▼

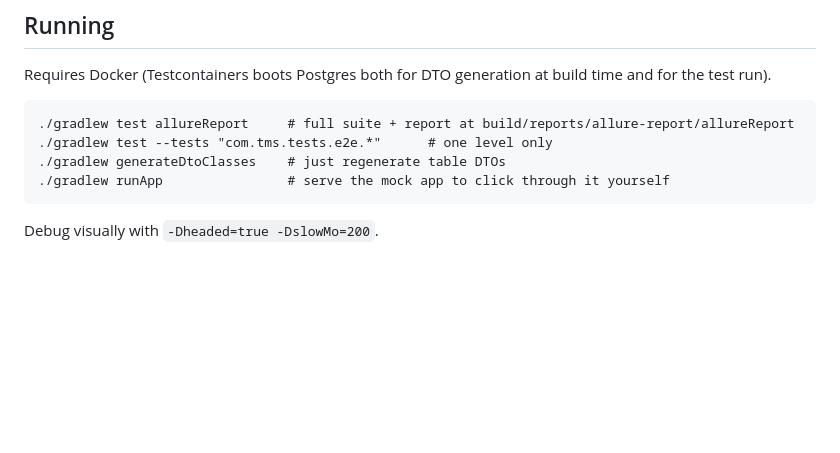
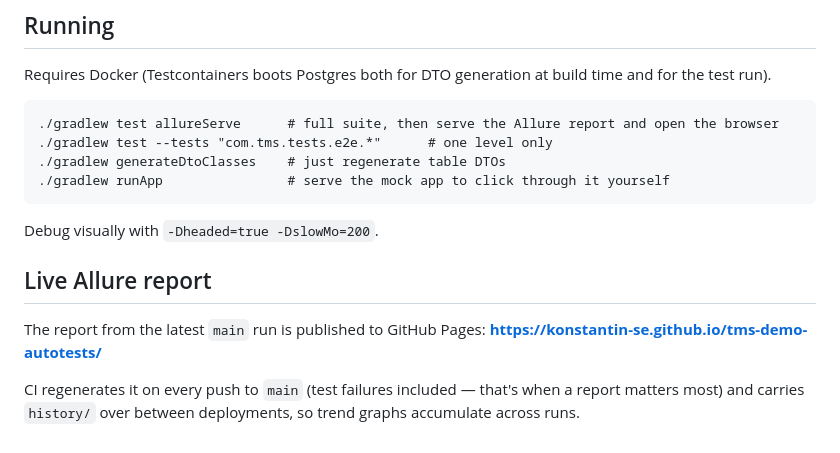
Before and after one commit to konstantin-se/tms-demo-autotests, a Markdown page: README.md, the part around the change. Rendered like a GitHub page; blank space fills up the shorter version.

Commit message:
docs: link the published Allure report in README
Co-Authored-By: Claude Fable 5 <noreply@anthropic.com>

````diff
--- a/README.md
+++ b/README.md
@@ -103,10 +103,18 @@ Requires Docker (Testcontainers boots Postgres both for DTO generation at build
 test run).
 
 ```
-./gradlew test allureReport     # full suite + report at build/reports/allure-report/allureReport
+./gradlew test allureServe      # full suite, then serve the Allure report and open the browser
 ./gradlew test --tests "com.tms.tests.e2e.*"      # one level only
 ./gradlew generateDtoClasses    # just regenerate table DTOs
 ./gradlew runApp                # serve the mock app to click through it yourself
 ```
 
 Debug visually with `-Dheaded=true -DslowMo=200`.
+
+## Live Allure report
+
+The report from the latest `main` run is published to GitHub Pages:
+**<https://konstantin-se.github.io/tms-demo-autotests/>**
+
+CI regenerates it on every push to `main` (test failures included — that's when a report matters
+most) and carries `history/` over between deployments, so trend graphs accumulate across runs.
````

▲

Quote the material word for word, dropping any images it holds.

Before and after one commit to konstantin-se/tms-demo-autotests, a Markdown page: README.md, the part around the change. Rendered like a GitHub page; blank space fills up the shorter version.

Commit message:
docs: link the published Allure report in README
Co-Authored-By: Claude Fable 5 <noreply@anthropic.com>

````diff
--- a/README.md
+++ b/README.md
@@ -103,10 +103,18 @@ Requires Docker (Testcontainers boots Postgres both for DTO generation at build
 test run).
 
 ```
-./gradlew test allureReport     # full suite + report at build/reports/allure-report/allureReport
+./gradlew test allureServe      # full suite, then serve the Allure report and open the browser
 ./gradlew test --tests "com.tms.tests.e2e.*"      # one level only
 ./gradlew generateDtoClasses    # just regenerate table DTOs
 ./gradlew runApp                # serve the mock app to click through it yourself
 ```
 
 Debug visually with `-Dheaded=true -DslowMo=200`.
+
+## Live Allure report
+
+The report from the latest `main` run is published to GitHub Pages:
+**<https://konstantin-se.github.io/tms-demo-autotests/>**
+
+CI regenerates it on every push to `main` (test failures included — that's when a report matters
+most) and carries `history/` over between deployments, so trend graphs accumulate across runs.
````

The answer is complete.